Entries provided section start
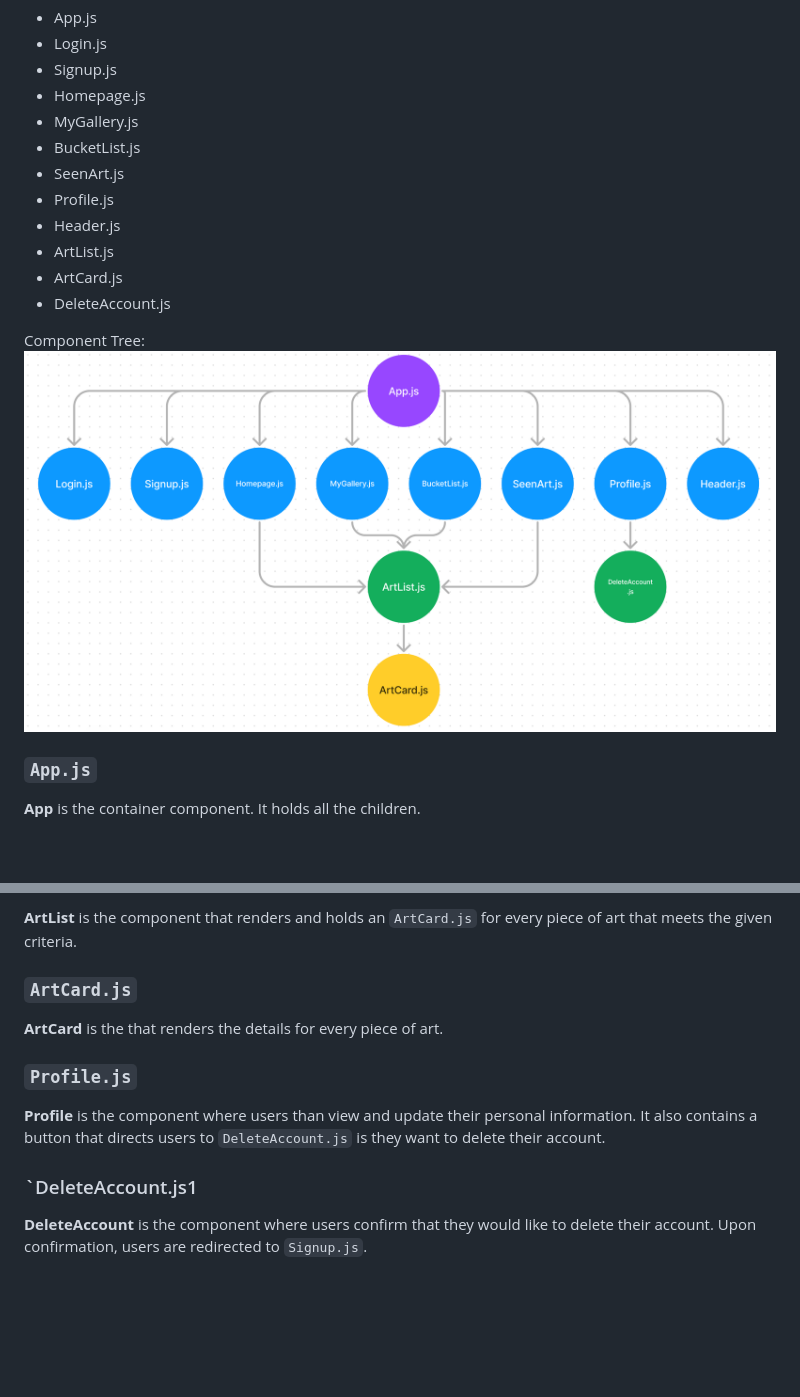
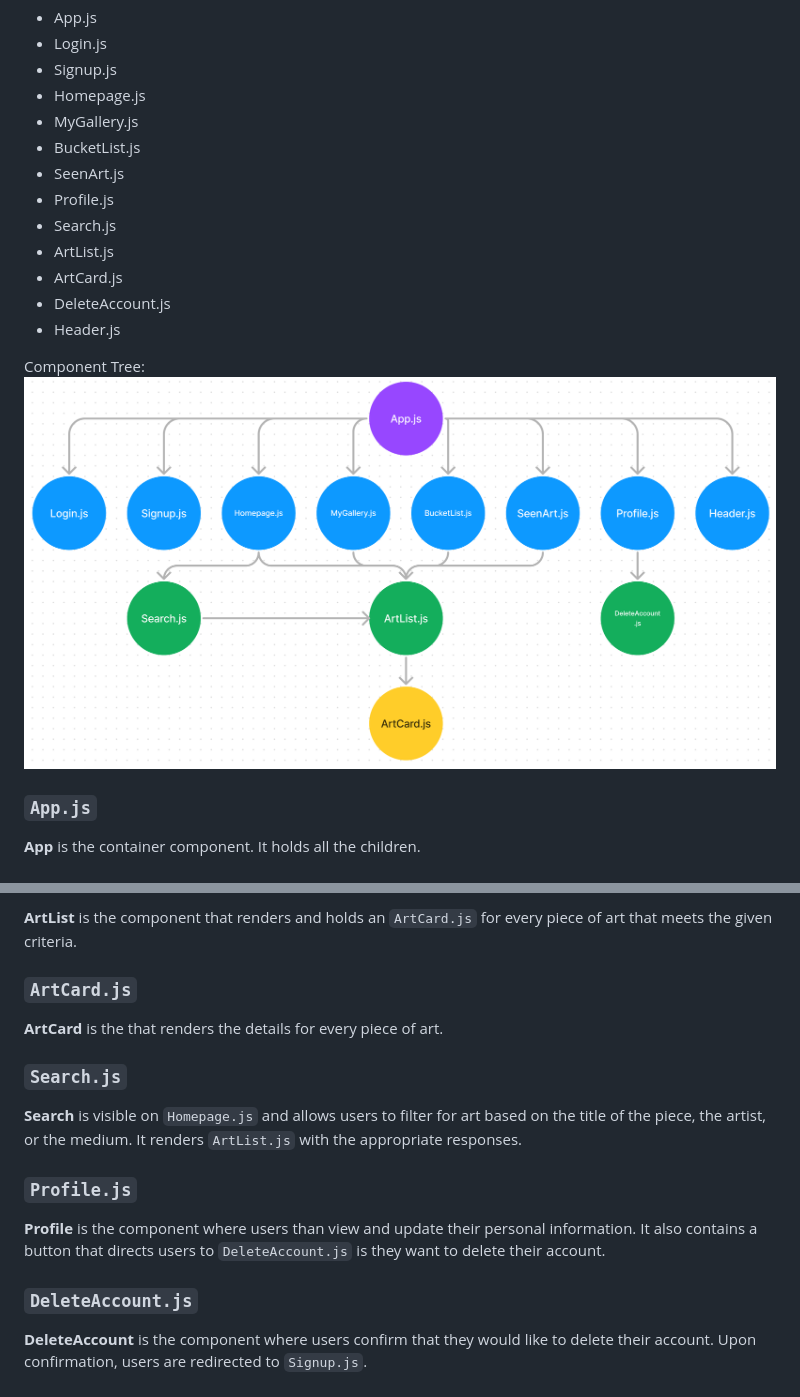
Before and after one commit to marlowerecht/ArtSmart, a Markdown page: README.md, 2 parts joined by grey strips. GitHub-like rendering; pictures changed too: public/images/component-tree.png; blank space fills up the shorter version.

Commit message:
added search component to readme and updated component tree

```diff
--- a/README.md
+++ b/README.md
@@ -44,10 +44,11 @@ ArtSmart utilized React to develop the frontend.  There are a total of twelve co
 - BucketList.js
 - SeenArt.js
 - Profile.js
-- Header.js
+- Search.js
 - ArtList.js
 - ArtCard.js
 - DeleteAccount.js
+- Header.js
 
 Component Tree:
 ![Component Tree](public/images/component-tree.png)
@@ -79,10 +80,13 @@ Component Tree:
 ### `ArtCard.js`
 **ArtCard** is the that renders the details for every piece of art.
 
+### `Search.js`
+**Search** is visible on `Homepage.js` and allows users to filter for art based on the title of the piece, the artist, or the medium.  It renders `ArtList.js` with the appropriate responses.
+
 ### `Profile.js`
 **Profile** is the component where users than view and update their personal information.  It also contains a button that directs users to `DeleteAccount.js` is they want to delete their account.
 
-### `DeleteAccount.js1
+### `DeleteAccount.js`
 **DeleteAccount** is the component where users confirm that they would like to delete their account.  Upon confirmation, users are redirected to `Signup.js`.
 
 ### `Header.js`
```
Entries provided section end
Without copying any picture, repeat the full listing above word for word.

Before and after one commit to marlowerecht/ArtSmart, a Markdown page: README.md, 2 parts joined by grey strips. GitHub-like rendering; pictures changed too: public/images/component-tree.png; blank space fills up the shorter version.

Commit message:
added search component to readme and updated component tree

```diff
--- a/README.md
+++ b/README.md
@@ -44,10 +44,11 @@ ArtSmart utilized React to develop the frontend.  There are a total of twelve co
 - BucketList.js
 - SeenArt.js
 - Profile.js
-- Header.js
+- Search.js
 - ArtList.js
 - ArtCard.js
 - DeleteAccount.js
+- Header.js
 
 Component Tree:
 ![Component Tree](public/images/component-tree.png)
@@ -79,10 +80,13 @@ Component Tree:
 ### `ArtCard.js`
 **ArtCard** is the that renders the details for every piece of art.
 
+### `Search.js`
+**Search** is visible on `Homepage.js` and allows users to filter for art based on the title of the piece, the artist, or the medium.  It renders `ArtList.js` with the appropriate responses.
+
 ### `Profile.js`
 **Profile** is the component where users than view and update their personal information.  It also contains a button that directs users to `DeleteAccount.js` is they want to delete their account.
 
-### `DeleteAccount.js1
+### `DeleteAccount.js`
 **DeleteAccount** is the component where users confirm that they would like to delete their account.  Upon confirmation, users are redirected to `Signup.js`.
 
 ### `Header.js`
```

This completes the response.